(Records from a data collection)

▬▬▬▬▬▬▬▬▬▬

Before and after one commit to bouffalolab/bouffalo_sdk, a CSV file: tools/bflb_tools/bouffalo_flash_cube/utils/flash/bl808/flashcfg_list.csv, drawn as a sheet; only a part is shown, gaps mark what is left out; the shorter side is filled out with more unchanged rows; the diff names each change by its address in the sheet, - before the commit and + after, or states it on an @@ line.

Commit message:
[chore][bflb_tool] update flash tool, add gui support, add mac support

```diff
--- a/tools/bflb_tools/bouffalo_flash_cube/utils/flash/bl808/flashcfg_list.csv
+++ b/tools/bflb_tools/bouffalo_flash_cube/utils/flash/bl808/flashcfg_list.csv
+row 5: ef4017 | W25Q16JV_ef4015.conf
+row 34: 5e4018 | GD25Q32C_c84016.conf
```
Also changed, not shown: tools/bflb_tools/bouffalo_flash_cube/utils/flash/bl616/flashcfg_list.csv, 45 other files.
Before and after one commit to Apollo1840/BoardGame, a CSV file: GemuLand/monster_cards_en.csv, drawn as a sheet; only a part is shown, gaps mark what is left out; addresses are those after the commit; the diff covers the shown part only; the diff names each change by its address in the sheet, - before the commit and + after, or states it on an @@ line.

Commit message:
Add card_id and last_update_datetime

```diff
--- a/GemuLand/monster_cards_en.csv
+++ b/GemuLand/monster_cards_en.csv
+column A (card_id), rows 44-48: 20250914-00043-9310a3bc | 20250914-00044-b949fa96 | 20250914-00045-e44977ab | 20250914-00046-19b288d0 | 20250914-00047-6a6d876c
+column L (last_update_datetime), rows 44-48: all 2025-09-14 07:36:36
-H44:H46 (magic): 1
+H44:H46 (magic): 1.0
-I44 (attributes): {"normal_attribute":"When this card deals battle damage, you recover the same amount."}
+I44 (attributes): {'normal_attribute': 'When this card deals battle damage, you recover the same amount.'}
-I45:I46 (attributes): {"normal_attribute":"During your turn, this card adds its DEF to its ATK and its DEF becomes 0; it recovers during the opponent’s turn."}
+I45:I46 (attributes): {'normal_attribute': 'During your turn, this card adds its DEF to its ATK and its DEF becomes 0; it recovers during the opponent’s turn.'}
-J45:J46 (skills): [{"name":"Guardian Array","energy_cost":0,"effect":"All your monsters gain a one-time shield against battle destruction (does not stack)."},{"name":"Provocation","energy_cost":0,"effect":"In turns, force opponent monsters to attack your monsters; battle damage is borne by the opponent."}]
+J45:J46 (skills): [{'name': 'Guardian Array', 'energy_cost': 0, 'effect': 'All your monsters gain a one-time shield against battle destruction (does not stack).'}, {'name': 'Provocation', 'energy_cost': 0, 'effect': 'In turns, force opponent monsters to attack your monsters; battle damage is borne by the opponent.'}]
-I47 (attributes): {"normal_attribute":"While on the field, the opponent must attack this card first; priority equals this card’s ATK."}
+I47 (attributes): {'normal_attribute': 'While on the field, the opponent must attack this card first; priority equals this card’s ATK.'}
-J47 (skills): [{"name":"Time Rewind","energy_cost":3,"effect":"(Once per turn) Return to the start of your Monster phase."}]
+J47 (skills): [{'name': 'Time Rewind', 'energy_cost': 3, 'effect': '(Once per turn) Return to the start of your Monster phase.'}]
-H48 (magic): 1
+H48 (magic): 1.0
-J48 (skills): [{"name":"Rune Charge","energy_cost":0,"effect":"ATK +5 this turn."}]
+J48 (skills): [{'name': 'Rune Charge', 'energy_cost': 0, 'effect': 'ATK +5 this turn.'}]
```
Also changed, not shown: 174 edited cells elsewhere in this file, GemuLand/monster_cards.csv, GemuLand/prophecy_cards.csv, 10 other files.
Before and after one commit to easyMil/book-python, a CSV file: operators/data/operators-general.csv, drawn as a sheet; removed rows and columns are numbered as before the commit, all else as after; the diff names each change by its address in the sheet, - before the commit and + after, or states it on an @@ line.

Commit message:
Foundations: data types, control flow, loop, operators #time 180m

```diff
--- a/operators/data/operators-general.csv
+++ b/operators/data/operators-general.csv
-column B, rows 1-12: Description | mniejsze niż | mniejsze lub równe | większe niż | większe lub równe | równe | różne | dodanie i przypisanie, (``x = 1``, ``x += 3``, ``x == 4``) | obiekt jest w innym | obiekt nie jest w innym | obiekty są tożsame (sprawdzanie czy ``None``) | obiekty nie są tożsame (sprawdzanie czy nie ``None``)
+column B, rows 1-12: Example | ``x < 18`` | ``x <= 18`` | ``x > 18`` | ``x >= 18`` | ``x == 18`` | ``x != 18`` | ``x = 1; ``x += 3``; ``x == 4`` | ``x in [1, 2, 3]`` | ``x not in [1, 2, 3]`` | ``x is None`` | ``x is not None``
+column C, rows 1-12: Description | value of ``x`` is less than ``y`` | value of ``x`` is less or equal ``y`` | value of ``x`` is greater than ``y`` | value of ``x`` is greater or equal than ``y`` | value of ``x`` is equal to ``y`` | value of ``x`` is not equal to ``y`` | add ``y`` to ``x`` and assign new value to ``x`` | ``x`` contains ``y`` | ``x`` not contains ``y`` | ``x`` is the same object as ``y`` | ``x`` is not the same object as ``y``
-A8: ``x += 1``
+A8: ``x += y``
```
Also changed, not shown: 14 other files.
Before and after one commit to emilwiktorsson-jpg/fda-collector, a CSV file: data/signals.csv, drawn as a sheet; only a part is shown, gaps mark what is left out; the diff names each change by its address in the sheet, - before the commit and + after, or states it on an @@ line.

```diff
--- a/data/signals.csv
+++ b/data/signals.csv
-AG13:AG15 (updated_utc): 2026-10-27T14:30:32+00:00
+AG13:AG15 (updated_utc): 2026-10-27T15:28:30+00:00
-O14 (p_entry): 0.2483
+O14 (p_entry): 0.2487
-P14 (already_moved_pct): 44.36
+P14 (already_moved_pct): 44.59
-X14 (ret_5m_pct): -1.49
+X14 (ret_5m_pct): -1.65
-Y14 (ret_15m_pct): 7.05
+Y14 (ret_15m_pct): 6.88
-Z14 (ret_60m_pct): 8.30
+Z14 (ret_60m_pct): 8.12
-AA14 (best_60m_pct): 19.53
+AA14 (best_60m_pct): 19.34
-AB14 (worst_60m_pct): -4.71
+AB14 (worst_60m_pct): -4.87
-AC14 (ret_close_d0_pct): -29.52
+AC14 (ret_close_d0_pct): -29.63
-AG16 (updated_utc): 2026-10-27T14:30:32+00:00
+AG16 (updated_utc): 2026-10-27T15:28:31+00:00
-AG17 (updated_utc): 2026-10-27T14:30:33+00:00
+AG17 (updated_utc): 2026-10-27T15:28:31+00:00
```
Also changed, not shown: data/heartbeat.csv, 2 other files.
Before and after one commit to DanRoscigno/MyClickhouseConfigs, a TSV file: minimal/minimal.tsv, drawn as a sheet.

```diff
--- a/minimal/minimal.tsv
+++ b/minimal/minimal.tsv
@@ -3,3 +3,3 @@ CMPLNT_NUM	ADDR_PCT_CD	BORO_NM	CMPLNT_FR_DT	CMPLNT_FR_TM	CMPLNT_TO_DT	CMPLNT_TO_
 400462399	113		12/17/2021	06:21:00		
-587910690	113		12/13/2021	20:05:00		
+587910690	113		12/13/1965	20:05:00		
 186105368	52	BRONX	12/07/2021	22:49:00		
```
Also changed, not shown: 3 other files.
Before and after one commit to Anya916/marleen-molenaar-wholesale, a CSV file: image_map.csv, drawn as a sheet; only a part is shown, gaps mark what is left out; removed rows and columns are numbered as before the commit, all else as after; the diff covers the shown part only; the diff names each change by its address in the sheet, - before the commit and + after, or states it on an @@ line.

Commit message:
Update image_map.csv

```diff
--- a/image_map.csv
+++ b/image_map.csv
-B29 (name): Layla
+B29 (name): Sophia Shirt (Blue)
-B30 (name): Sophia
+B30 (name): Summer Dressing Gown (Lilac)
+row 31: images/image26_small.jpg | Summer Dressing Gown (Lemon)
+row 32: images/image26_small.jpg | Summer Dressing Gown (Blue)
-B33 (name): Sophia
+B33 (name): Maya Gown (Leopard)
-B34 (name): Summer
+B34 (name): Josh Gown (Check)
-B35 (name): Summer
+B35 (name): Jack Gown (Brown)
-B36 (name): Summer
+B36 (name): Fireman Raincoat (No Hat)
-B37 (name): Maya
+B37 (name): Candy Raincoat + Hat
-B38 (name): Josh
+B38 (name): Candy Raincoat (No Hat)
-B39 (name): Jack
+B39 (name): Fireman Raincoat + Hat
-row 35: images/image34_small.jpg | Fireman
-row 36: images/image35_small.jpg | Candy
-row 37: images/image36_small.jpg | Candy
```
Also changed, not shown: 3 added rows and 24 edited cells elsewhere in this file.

▬▬▬▬▬▬▬▬▬▬

■ What is needed
From the data above, copy each line with the string "Dressing" in it.

■ Answer area
+B30 (name): Summer Dressing Gown (Lilac)
+row 31: images/image26_small.jpg | Summer Dressing Gown (Lemon)
+row 32: images/image26_small.jpg | Summer Dressing Gown (Blue)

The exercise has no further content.